“Dementia requires long term health and social care support. Providing care for those with dementia can present challenges for families and carers. We need to provide better and more concrete measures for improving services and support for people with
dementia and their carers, to improve their quality of life and wellbeing.” THIS SHOULD HAVE BEEN THE FUNDAMENTAL POINT THAT THE SUMMIT FOCUSSED ON, NOT POINT 21 OF A COMMUNIQUE THAT WILL ONLY BE READ BY THOSE OF US ALREADY DEDICATED TO IMPROVING LIVES.
“We pledge to disseminate successful approaches to supporting people with dementia and their carers including:-
• Provision of advice, including on care planning, management and wellness support
• Appropriate use of medication, particularly antipsychotics, and delaying and/or reducing secondary complications
• Community-based programmes fostering inclusion and improved quality of life
• Delivering services through a continuum of care, including primary care
• Individual tailoring of care
• Realisation of new, ambulant living options
• Helping care homes to meet the needs of people with dementia
• Affordable options for care and everyday support
• Addressing end of life care”- Most of this is already going on, in the areas with more support, and for those with the money to pay for it. What we need to focus on is helping people realising there are other options and making it affordable.
“Carers themselves are often older adults, mainly women, who may be dealing with their own health problems. We call for greater social responsibility and innovation to improve the quality of life for carers and improve care while reducing costs and financial burden including:-
• Training for carers, including how to deal with dementia related behaviours
• Improve the reconciliation of care and career for carers
• Support carers in acute situations and crises
• Local and affordable options for care and everyday support
• Promote civic engagement and the development of social networks
• Attract and train community representatives to support people with dementia in social environments

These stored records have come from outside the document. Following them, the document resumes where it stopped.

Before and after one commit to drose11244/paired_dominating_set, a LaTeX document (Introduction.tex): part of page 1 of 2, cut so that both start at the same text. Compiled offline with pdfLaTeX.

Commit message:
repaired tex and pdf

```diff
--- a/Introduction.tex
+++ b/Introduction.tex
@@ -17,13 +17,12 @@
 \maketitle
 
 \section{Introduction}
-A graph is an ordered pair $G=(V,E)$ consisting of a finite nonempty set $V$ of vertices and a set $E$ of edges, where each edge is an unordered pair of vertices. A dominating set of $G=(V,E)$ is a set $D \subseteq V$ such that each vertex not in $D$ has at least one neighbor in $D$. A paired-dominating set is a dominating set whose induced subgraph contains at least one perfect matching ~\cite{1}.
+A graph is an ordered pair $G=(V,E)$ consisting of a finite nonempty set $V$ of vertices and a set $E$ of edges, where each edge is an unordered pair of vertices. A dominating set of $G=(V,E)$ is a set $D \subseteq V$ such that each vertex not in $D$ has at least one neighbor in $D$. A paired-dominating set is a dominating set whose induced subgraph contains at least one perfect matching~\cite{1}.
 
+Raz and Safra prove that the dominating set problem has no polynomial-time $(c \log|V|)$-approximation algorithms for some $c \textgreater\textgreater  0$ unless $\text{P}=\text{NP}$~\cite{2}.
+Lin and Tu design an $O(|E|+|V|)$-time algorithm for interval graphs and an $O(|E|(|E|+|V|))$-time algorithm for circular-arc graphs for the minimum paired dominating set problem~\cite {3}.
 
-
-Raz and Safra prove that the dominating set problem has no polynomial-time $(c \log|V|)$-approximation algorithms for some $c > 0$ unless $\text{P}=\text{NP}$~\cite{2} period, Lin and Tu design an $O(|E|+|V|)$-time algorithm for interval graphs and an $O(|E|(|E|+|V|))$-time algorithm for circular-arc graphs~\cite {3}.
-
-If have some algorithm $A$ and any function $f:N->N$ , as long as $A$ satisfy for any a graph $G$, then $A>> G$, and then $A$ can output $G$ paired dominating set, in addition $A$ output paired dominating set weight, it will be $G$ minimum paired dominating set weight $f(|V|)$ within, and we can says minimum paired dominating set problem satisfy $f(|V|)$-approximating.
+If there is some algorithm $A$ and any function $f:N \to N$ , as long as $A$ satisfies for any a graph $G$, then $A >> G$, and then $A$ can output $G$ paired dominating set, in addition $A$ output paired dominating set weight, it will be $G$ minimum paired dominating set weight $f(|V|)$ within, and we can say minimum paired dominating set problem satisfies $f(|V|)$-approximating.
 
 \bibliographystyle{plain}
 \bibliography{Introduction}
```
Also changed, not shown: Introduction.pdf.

• Creating better and robust evaluation evidence
• Using existing evidence and knowledge” Again, why is this a secondary point in a communique that won’t be read by the masses? It’s been mentioned that we need to make dementia research etc more accessible, but I’ve struggled to read and understand the declaration and communique. And I know what I was looking for. Why has this not been part of a more in depth media coverage? To make people aware of what we (family, carers and individuals with dementia) need.
“Appropriate autonomy and self-determination, including substitute or supported decision making, for people with dementia must be protected and strengthened. Therefore national and local policies should be in place to ensure appropriate autonomy and self-determination are recognised and protected.” Here’s looking at you red bank, and your lack of knowledge regarding power of attorney.
“As people age, many fear the potential onset of dementia-related symptoms or a diagnosis of dementia. Negative reactions from family, friends, and professionals can impact a person’s willingness to seek assistance, as well as their well-being and ability to manage the changes brought about by dementia. We commit to improving the understanding of community attitudes towards people with dementia across generations.” – Once again, already being done – Hi Purple Angels 😉
…we call upon organisations… “to promote various forms of civic engagement on dementia awareness, and to contribute to the prevention of dementia and to improve care and treatment where they can”. – I may have to include this in the Purple Angel contact letter I send – the government wants you to get involved guys!
If you want to check the information without my annotations and comments: